» **Your assignment**
What is needed is every line of the material that contains "with".
★ ★ ★ ★ ★ ★ ★
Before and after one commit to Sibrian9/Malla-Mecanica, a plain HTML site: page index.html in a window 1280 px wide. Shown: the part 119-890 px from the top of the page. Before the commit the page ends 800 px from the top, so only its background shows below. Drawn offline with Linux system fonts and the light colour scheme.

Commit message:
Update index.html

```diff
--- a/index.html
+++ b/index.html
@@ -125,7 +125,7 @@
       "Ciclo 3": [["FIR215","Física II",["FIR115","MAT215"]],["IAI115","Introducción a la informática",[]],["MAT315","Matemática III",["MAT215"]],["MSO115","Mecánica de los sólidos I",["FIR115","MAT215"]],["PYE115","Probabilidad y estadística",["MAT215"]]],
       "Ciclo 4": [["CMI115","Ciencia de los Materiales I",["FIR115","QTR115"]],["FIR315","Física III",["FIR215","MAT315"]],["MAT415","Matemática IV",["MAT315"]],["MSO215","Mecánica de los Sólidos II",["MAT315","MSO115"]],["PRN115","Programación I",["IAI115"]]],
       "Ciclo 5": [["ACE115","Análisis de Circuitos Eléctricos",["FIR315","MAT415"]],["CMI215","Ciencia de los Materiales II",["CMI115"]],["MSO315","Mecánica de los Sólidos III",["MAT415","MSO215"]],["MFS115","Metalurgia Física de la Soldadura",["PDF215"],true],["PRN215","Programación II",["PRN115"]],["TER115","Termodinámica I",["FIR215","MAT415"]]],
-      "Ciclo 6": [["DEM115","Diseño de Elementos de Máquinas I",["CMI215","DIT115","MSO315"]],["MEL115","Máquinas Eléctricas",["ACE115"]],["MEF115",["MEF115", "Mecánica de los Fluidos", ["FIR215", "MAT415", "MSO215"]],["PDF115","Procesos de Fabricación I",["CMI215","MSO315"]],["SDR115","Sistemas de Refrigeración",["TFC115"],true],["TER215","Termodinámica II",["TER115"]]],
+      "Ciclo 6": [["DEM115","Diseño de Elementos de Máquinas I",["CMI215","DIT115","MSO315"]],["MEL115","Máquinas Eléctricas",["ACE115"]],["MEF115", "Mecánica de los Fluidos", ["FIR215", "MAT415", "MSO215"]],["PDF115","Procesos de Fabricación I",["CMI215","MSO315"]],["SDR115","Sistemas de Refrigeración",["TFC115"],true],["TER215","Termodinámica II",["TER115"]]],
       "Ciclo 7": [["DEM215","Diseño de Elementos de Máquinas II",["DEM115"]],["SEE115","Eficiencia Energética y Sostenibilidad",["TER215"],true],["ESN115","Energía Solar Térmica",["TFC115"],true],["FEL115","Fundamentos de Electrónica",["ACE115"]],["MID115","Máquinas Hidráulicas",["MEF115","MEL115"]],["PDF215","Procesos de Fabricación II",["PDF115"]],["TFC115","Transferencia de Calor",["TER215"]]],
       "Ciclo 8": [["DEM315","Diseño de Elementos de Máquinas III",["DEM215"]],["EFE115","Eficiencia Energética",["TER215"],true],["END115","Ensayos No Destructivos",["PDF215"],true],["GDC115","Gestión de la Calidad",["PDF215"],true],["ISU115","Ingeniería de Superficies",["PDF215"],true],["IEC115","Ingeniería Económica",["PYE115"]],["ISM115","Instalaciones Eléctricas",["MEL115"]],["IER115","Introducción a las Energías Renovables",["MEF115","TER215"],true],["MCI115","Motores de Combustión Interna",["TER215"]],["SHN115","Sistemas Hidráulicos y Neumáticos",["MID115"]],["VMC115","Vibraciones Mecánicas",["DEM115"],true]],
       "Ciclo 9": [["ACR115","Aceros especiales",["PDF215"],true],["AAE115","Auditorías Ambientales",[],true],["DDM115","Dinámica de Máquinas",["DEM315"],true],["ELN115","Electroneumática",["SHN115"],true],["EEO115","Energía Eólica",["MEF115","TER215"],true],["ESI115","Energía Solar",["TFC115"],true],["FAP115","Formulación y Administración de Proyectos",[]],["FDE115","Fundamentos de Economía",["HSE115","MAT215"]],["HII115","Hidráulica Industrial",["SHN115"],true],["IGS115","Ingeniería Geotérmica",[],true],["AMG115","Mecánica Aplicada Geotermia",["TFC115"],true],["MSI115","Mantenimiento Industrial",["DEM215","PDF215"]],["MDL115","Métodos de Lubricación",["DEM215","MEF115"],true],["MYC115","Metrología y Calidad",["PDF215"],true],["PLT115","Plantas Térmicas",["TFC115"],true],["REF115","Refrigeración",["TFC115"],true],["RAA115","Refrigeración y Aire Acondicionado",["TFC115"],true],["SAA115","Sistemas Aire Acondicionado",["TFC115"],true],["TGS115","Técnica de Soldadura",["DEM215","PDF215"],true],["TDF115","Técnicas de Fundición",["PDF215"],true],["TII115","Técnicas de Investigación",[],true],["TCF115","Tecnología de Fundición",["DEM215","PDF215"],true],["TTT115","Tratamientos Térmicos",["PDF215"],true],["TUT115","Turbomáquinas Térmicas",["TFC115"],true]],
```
★ ★ ★ ★ ★ ★ ★
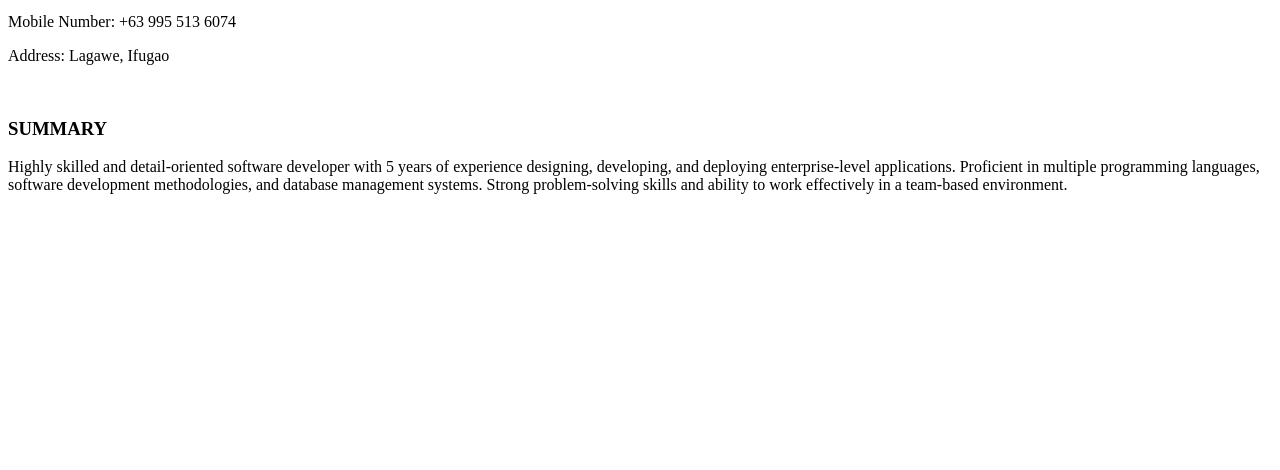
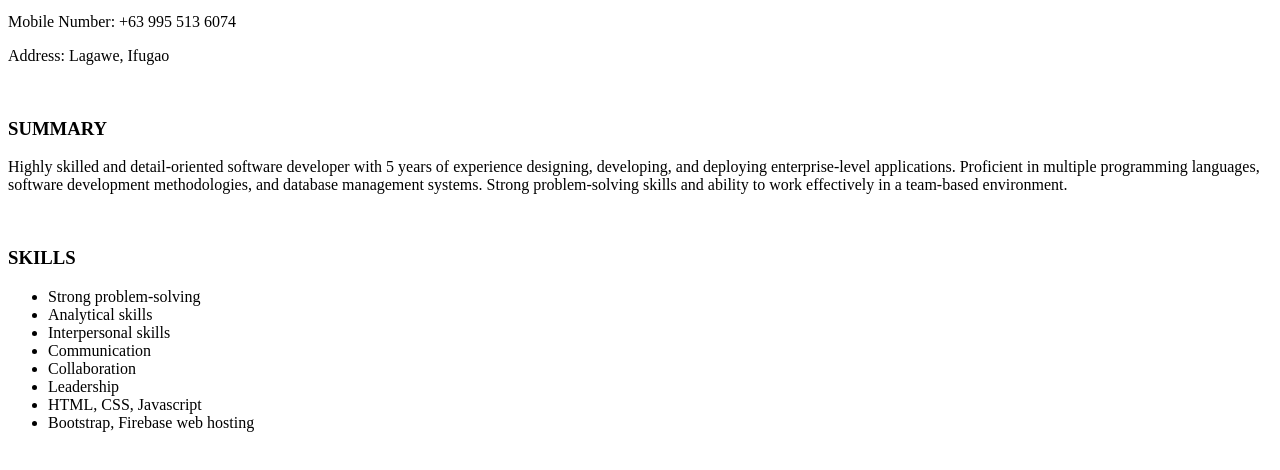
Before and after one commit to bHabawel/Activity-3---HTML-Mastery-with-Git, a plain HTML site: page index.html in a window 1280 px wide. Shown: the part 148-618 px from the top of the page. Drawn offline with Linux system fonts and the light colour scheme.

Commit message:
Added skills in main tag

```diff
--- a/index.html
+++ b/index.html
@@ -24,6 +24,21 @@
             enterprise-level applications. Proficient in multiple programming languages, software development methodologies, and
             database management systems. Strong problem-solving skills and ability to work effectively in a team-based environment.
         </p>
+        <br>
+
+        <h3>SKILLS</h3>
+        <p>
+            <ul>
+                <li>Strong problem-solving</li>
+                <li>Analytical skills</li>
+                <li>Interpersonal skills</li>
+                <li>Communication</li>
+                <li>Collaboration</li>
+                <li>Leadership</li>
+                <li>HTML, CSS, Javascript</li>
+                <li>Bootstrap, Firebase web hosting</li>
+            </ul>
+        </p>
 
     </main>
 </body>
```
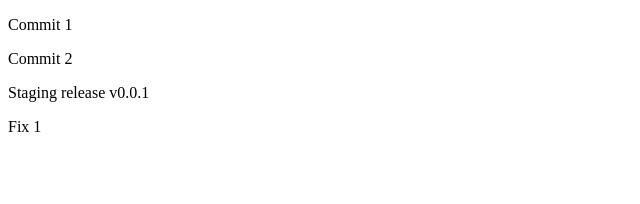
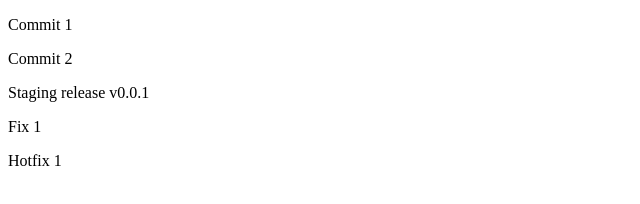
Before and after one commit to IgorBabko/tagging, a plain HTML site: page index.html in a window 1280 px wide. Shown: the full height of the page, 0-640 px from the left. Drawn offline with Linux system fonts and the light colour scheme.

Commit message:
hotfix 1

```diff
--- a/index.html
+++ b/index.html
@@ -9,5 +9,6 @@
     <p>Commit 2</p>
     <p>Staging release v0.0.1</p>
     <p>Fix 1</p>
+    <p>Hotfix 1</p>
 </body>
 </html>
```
★ ★ ★ ★ ★ ★ ★
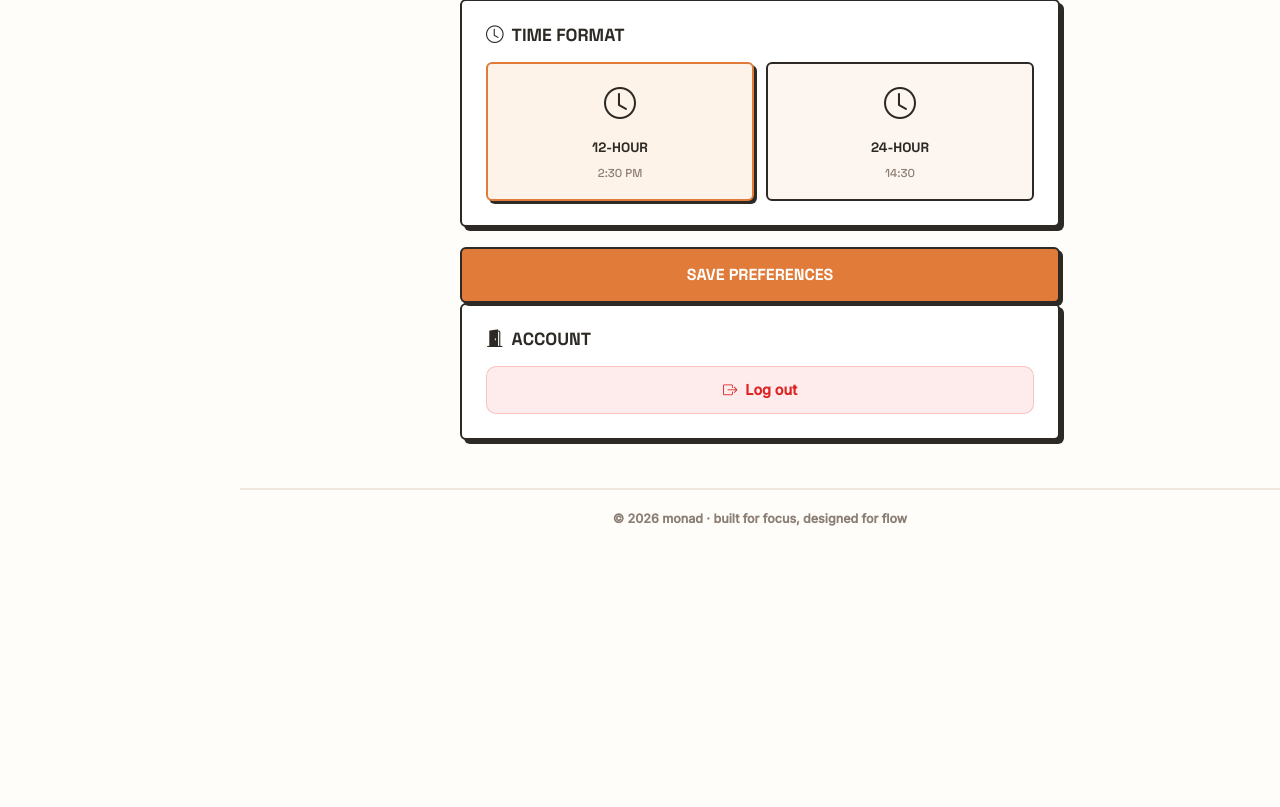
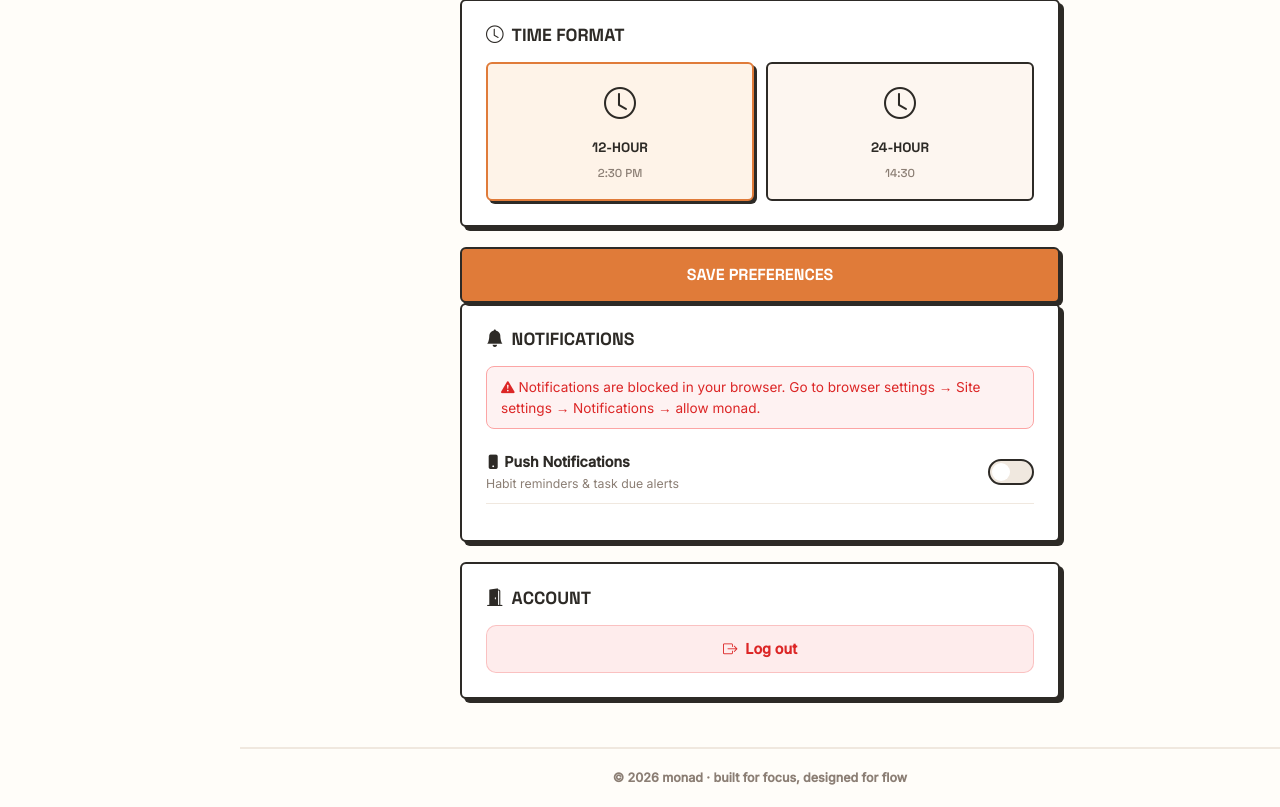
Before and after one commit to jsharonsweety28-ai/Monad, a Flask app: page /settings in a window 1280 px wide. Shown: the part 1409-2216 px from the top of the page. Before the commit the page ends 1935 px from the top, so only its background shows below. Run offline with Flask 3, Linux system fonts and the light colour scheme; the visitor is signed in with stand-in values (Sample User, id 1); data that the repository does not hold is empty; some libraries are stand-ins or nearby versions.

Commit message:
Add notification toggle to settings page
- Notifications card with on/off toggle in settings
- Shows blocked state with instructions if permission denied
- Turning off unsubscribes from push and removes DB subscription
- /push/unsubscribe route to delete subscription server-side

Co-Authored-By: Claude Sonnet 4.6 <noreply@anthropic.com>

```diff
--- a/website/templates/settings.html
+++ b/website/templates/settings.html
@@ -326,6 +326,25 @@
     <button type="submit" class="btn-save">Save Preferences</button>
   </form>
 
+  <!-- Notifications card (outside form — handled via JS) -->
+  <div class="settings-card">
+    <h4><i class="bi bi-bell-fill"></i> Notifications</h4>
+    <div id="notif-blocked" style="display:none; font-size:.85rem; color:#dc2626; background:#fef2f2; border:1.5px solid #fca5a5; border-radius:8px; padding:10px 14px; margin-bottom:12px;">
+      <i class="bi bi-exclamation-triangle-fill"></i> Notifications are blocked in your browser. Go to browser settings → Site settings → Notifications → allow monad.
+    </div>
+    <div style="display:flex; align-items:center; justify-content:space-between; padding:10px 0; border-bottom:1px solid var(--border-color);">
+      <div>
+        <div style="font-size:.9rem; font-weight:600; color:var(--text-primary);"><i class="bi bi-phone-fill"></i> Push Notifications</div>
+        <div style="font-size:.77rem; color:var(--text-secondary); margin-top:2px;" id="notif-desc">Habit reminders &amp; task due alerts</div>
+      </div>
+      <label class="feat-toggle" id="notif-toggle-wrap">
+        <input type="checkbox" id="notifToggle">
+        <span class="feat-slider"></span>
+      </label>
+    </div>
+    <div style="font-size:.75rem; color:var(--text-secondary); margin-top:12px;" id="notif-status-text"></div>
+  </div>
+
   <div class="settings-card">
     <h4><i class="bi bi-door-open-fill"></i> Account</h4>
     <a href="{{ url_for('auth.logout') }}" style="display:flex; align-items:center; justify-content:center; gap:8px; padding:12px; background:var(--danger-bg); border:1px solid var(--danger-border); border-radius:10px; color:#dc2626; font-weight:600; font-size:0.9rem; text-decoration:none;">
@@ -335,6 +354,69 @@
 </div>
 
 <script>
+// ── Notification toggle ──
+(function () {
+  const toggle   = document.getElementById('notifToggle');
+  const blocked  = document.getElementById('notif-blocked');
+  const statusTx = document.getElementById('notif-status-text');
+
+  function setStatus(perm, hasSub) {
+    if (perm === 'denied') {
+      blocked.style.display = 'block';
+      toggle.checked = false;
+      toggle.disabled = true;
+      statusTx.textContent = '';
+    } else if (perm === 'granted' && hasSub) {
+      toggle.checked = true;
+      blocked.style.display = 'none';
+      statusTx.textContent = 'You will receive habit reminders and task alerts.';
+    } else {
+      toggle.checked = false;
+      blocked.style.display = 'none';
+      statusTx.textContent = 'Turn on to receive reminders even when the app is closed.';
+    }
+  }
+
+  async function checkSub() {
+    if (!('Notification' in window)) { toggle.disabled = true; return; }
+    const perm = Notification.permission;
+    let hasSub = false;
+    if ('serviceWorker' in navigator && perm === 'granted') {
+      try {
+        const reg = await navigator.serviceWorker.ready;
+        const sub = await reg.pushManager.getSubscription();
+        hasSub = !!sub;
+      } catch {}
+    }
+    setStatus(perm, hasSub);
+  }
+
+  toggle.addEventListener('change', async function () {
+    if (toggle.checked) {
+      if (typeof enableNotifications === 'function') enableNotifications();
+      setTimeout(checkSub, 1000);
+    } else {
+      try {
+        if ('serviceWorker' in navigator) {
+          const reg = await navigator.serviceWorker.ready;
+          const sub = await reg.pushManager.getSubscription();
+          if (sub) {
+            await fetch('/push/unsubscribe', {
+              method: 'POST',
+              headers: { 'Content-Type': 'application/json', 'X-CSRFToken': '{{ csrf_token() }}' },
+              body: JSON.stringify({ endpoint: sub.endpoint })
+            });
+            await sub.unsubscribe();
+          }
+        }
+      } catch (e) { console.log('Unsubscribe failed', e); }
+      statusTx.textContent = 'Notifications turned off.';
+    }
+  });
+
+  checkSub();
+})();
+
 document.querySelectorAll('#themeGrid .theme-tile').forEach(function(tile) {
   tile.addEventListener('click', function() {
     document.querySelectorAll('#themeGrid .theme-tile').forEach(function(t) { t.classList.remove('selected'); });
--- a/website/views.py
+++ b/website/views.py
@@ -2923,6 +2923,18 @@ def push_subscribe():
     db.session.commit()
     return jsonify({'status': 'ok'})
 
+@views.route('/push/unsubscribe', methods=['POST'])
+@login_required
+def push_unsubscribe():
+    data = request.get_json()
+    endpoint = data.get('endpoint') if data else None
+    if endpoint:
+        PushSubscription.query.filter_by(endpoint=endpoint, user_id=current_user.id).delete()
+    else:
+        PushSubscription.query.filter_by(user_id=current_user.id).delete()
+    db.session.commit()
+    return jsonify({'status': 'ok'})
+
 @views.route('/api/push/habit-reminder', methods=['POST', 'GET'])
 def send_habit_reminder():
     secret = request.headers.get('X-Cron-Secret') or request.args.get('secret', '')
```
★ ★ ★ ★ ★ ★ ★
» **Output of the exercise**
Before and after one commit to Sibrian9/Malla-Mecanica, a plain HTML site: page index.html in a window 1280 px wide. Shown: the part 119-890 px from the top of the page. Before the commit the page ends 800 px from the top, so only its background shows below. Drawn offline with Linux system fonts and the light colour scheme.
Before and after one commit to bHabawel/Activity-3---HTML-Mastery-with-Git, a plain HTML site: page index.html in a window 1280 px wide. Shown: the part 148-618 px from the top of the page. Drawn offline with Linux system fonts and the light colour scheme.
Before and after one commit to IgorBabko/tagging, a plain HTML site: page index.html in a window 1280 px wide. Shown: the full height of the page, 0-640 px from the left. Drawn offline with Linux system fonts and the light colour scheme.
Before and after one commit to jsharonsweety28-ai/Monad, a Flask app: page /settings in a window 1280 px wide. Shown: the part 1409-2216 px from the top of the page. Before the commit the page ends 1935 px from the top, so only its background shows below. Run offline with Flask 3, Linux system fonts and the light colour scheme; the visitor is signed in with stand-in values (Sample User, id 1); data that the repository does not hold is empty; some libraries are stand-ins or nearby versions.
- Notifications card with on/off toggle in settings
- Shows blocked state with instructions if permission denied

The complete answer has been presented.